─── RECORDED DATA ───

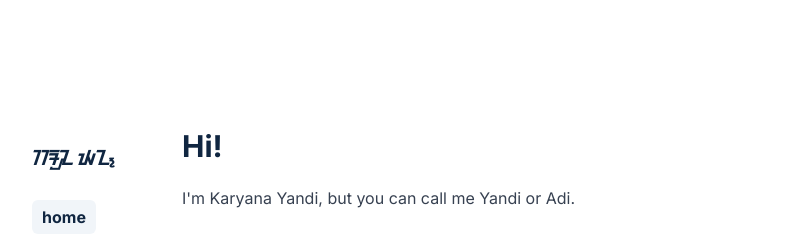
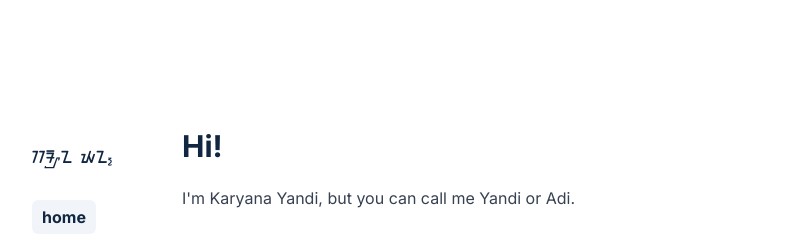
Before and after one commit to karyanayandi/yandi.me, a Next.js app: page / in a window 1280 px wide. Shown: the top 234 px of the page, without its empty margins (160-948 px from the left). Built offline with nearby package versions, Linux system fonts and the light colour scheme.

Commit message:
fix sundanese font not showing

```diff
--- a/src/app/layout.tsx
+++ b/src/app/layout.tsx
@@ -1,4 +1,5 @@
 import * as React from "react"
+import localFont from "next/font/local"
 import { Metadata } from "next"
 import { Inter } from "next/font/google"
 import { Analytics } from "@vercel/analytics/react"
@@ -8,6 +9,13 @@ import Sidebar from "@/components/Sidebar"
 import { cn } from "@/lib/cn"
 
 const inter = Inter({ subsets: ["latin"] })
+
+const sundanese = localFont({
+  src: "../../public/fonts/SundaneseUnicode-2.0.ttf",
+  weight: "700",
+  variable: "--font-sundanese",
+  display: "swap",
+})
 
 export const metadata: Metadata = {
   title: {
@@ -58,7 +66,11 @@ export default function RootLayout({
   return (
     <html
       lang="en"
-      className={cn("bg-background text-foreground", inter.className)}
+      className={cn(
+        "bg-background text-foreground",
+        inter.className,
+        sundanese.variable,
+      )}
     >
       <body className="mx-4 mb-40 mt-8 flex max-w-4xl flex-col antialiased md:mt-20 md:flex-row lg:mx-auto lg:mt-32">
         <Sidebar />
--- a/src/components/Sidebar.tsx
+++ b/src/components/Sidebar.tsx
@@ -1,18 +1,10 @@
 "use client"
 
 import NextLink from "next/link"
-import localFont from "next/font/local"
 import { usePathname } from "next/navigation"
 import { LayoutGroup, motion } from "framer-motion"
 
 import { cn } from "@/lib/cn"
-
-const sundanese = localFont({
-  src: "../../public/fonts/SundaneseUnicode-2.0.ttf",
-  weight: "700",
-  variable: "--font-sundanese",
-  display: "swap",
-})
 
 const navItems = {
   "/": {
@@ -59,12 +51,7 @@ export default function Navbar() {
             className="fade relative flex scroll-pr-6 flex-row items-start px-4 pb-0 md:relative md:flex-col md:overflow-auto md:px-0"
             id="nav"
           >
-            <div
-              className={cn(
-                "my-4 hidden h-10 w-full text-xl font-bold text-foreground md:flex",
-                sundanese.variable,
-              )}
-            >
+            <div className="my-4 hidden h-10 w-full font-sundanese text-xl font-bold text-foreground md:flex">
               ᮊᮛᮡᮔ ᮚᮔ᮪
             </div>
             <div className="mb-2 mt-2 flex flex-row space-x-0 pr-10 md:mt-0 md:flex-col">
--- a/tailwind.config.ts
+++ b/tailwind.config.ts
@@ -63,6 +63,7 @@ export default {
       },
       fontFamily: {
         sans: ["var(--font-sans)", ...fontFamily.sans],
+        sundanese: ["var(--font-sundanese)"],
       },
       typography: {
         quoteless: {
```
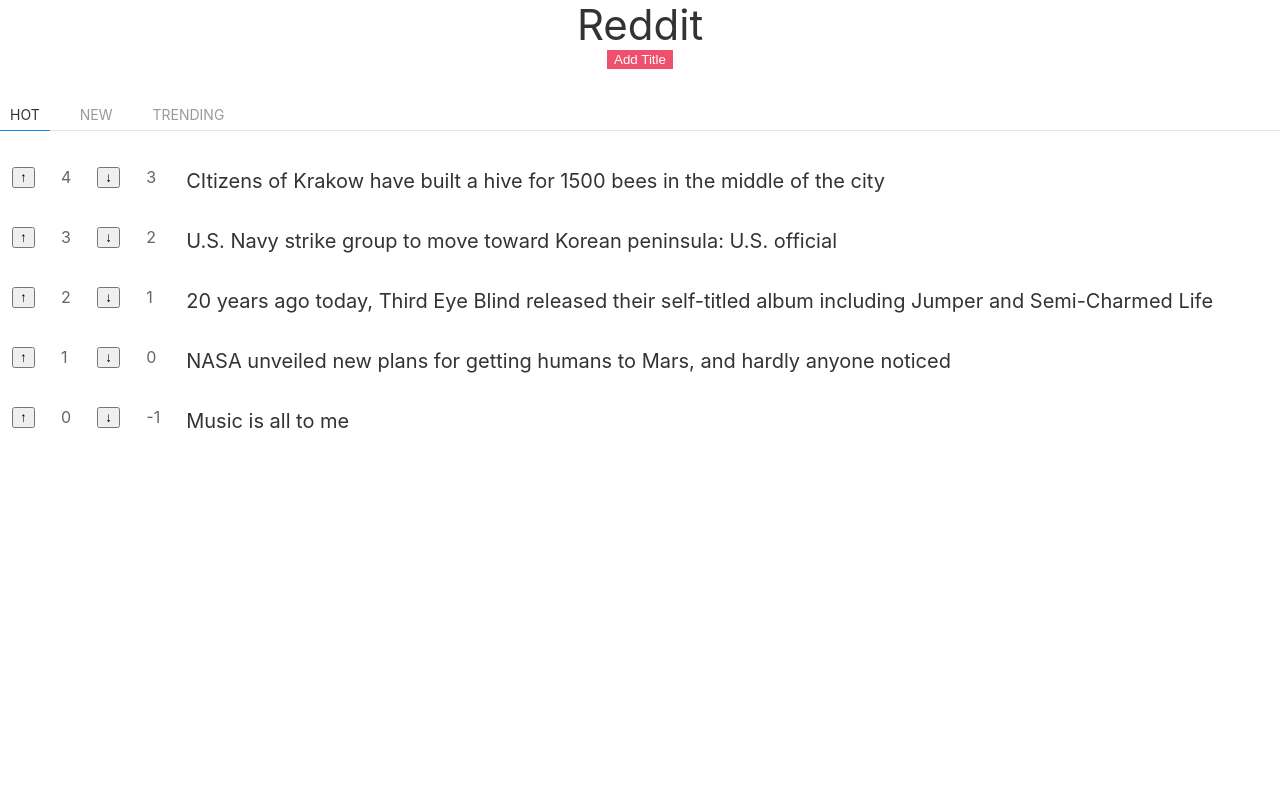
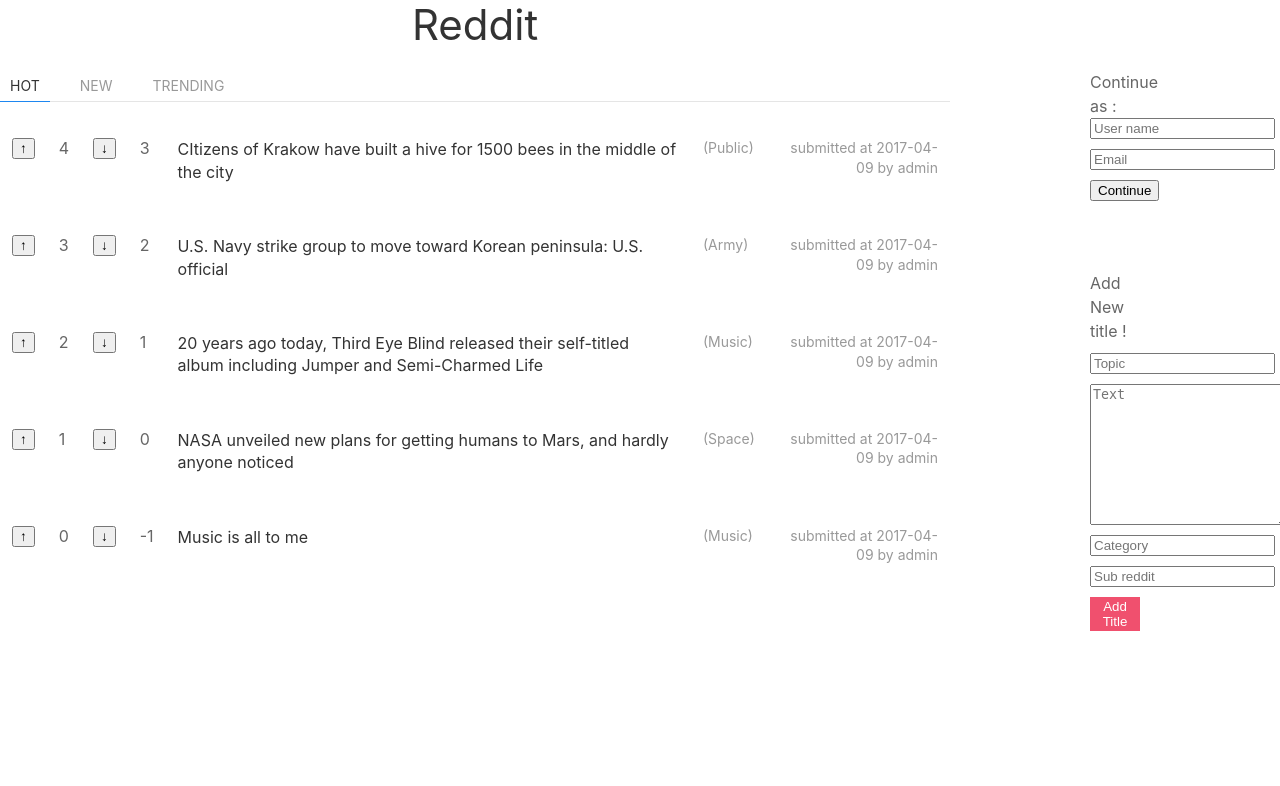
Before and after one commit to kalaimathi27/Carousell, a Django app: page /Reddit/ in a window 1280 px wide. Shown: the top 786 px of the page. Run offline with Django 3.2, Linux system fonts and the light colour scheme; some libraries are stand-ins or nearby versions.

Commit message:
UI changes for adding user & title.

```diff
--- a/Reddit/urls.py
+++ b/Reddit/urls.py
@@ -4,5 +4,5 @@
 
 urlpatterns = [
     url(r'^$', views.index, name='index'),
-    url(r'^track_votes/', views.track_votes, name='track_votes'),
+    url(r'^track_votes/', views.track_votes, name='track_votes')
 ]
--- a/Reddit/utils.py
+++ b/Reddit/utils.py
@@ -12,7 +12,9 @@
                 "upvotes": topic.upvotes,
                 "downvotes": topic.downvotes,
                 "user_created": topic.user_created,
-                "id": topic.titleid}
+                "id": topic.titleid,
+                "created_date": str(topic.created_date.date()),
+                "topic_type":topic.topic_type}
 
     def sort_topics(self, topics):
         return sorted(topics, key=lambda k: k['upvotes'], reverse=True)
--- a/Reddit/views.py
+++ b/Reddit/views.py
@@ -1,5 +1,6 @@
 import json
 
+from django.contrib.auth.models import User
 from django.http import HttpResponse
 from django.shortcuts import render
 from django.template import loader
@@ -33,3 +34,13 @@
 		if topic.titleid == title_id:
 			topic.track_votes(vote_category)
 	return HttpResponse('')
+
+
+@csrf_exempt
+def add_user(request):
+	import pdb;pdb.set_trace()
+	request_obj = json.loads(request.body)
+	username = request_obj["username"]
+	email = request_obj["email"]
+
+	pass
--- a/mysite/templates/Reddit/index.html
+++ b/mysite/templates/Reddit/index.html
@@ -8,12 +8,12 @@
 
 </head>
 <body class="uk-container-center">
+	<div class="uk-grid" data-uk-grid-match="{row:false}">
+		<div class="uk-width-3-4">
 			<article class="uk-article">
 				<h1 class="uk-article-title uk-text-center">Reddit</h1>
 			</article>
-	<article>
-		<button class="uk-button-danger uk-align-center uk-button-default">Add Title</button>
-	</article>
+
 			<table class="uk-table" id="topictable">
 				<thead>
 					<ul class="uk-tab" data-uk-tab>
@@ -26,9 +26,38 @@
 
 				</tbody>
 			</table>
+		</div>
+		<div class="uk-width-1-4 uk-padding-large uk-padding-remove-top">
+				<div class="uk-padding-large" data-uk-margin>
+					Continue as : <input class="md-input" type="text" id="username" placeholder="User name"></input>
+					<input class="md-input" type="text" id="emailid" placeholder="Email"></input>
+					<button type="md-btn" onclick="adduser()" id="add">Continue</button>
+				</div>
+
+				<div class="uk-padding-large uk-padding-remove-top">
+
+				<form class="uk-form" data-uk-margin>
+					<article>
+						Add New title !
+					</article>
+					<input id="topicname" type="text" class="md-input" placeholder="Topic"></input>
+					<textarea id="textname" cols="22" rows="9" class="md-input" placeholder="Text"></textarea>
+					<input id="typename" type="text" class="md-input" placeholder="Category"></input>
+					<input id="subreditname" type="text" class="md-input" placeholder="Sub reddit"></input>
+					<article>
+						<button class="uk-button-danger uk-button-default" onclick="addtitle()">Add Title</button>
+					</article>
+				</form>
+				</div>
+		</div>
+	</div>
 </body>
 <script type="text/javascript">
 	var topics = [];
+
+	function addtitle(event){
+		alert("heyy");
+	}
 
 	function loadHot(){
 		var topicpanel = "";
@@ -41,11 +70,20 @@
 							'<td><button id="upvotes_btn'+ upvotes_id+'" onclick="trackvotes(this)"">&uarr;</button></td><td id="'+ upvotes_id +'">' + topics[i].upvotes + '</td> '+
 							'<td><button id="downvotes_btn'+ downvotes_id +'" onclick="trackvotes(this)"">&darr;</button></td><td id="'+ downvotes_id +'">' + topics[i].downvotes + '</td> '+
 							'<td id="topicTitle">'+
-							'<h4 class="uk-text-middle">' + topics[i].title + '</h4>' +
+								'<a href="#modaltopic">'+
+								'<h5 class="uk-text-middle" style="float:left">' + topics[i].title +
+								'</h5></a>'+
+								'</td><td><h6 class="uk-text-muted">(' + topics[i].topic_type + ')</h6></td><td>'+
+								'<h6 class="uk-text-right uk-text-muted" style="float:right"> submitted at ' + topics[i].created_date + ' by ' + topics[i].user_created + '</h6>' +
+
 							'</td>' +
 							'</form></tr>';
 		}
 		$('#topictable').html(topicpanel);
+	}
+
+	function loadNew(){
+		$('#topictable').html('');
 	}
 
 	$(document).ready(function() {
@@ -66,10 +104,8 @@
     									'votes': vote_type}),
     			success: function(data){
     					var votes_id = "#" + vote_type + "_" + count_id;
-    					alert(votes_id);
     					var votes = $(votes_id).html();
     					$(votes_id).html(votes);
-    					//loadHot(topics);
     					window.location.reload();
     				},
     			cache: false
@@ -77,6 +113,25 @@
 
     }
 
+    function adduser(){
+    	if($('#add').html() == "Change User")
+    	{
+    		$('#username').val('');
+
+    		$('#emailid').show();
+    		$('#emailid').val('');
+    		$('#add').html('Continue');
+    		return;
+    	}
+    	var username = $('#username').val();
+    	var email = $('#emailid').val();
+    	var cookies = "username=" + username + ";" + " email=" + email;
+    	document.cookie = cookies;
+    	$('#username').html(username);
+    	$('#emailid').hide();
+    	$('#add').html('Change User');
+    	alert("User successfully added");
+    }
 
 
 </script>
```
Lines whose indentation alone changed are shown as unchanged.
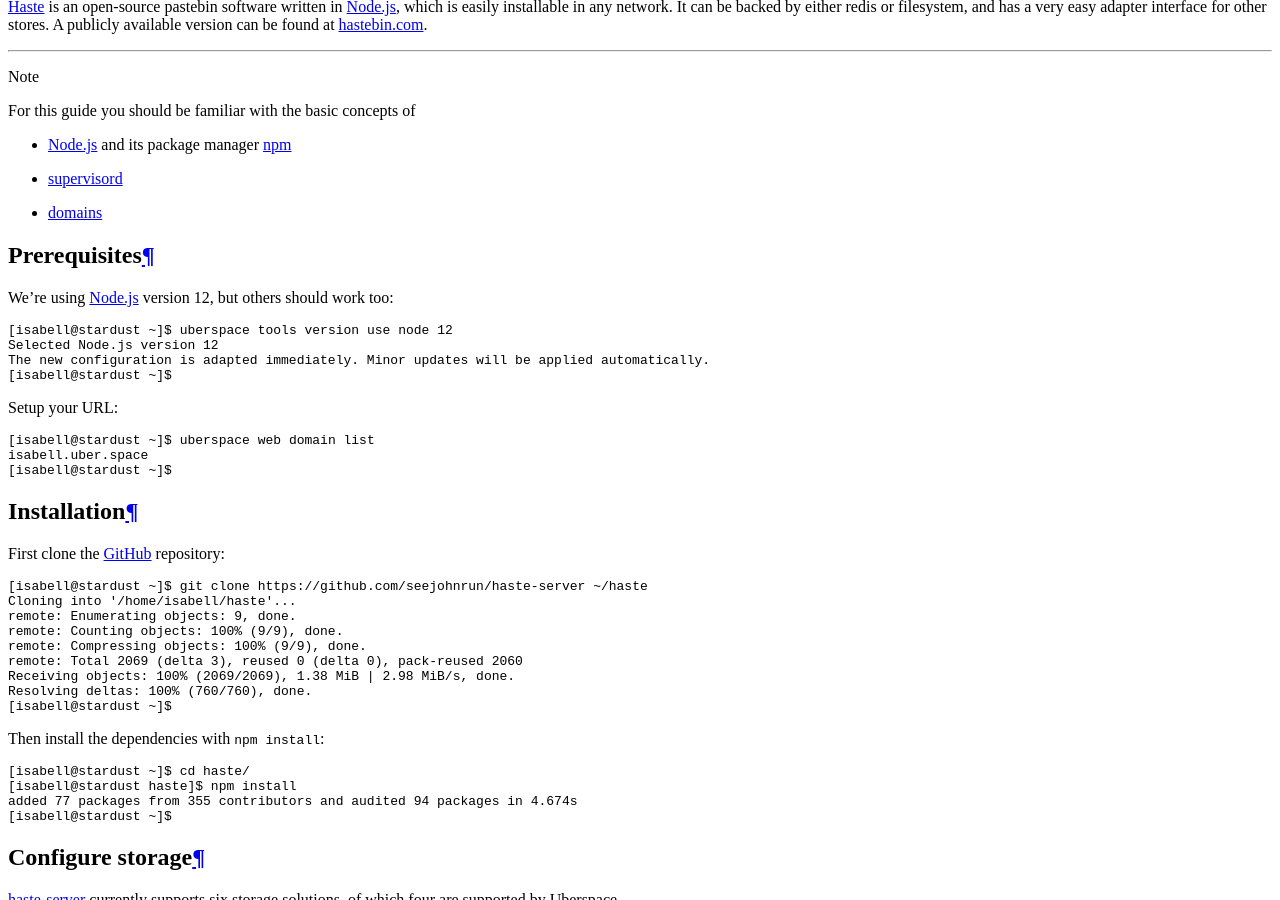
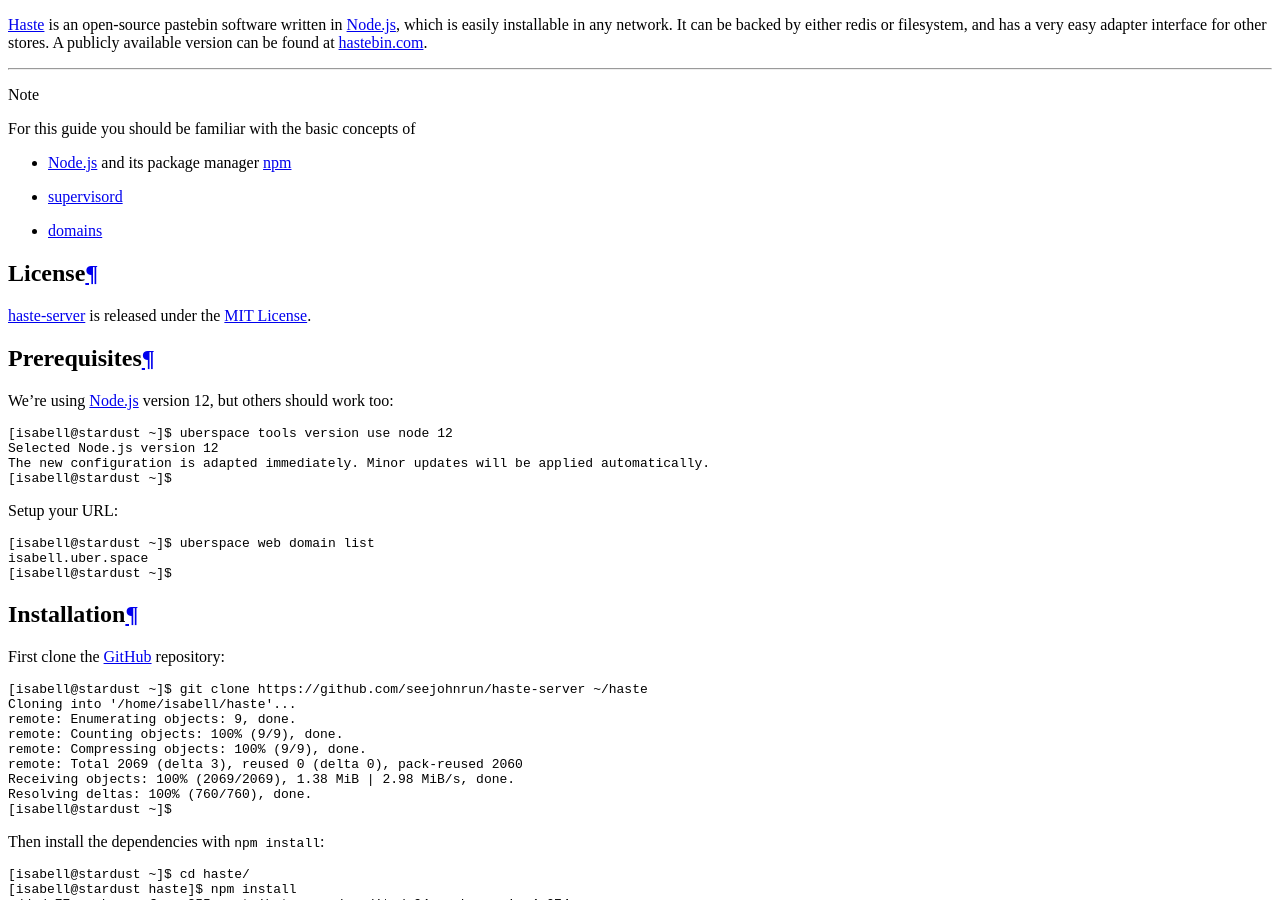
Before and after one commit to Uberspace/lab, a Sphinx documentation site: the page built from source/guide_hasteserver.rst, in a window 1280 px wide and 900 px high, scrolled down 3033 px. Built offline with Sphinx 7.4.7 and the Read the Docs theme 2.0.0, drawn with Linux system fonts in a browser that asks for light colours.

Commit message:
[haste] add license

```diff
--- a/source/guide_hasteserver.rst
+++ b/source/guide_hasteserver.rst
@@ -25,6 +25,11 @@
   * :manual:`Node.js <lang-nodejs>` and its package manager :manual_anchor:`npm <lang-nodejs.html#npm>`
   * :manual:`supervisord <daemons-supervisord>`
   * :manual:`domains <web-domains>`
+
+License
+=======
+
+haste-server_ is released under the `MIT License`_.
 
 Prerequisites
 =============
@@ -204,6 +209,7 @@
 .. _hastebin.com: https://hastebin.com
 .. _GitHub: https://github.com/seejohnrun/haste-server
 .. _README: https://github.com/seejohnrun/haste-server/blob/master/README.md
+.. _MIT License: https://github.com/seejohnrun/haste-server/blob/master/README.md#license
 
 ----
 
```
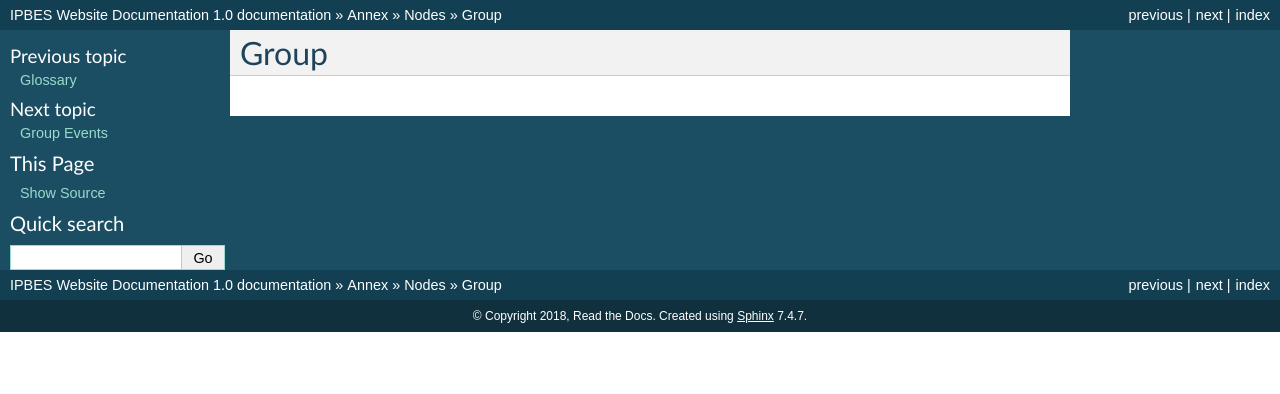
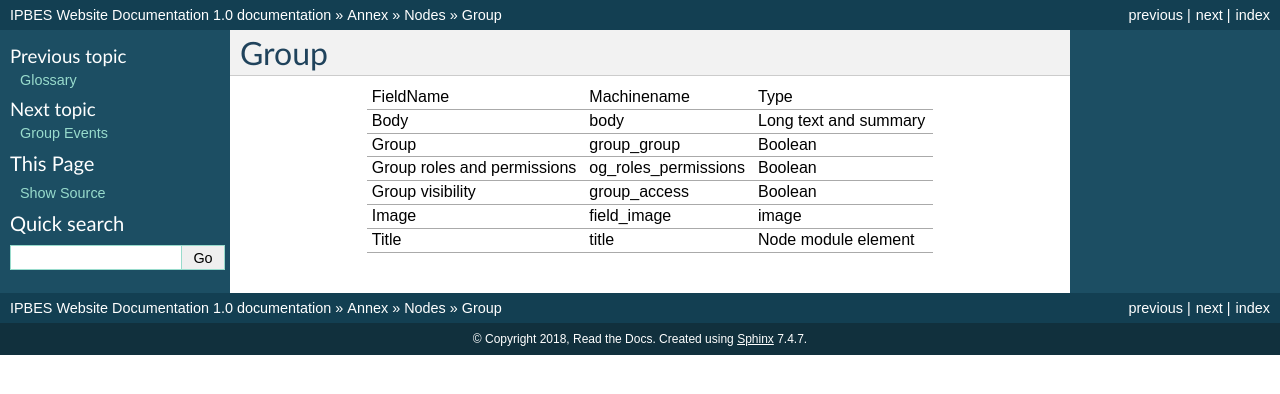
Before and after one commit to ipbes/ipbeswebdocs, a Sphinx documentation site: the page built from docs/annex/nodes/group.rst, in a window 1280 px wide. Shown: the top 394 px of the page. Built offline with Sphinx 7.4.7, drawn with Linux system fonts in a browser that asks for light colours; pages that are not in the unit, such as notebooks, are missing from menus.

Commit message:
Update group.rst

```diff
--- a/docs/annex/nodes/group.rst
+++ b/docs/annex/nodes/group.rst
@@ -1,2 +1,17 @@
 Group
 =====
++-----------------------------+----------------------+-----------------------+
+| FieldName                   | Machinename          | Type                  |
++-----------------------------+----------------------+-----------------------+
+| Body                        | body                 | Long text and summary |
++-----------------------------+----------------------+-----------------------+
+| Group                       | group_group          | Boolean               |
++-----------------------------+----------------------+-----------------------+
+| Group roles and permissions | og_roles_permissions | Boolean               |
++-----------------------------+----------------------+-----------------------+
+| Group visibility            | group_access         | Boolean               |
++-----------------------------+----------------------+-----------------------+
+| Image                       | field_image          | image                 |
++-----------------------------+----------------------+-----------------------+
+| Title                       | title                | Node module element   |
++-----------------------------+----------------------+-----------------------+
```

───

ASSIGNMENT:
When a line in the records contains the string "article", it counts; state how many lines count, with no other words.

ANSWER SECTION:
9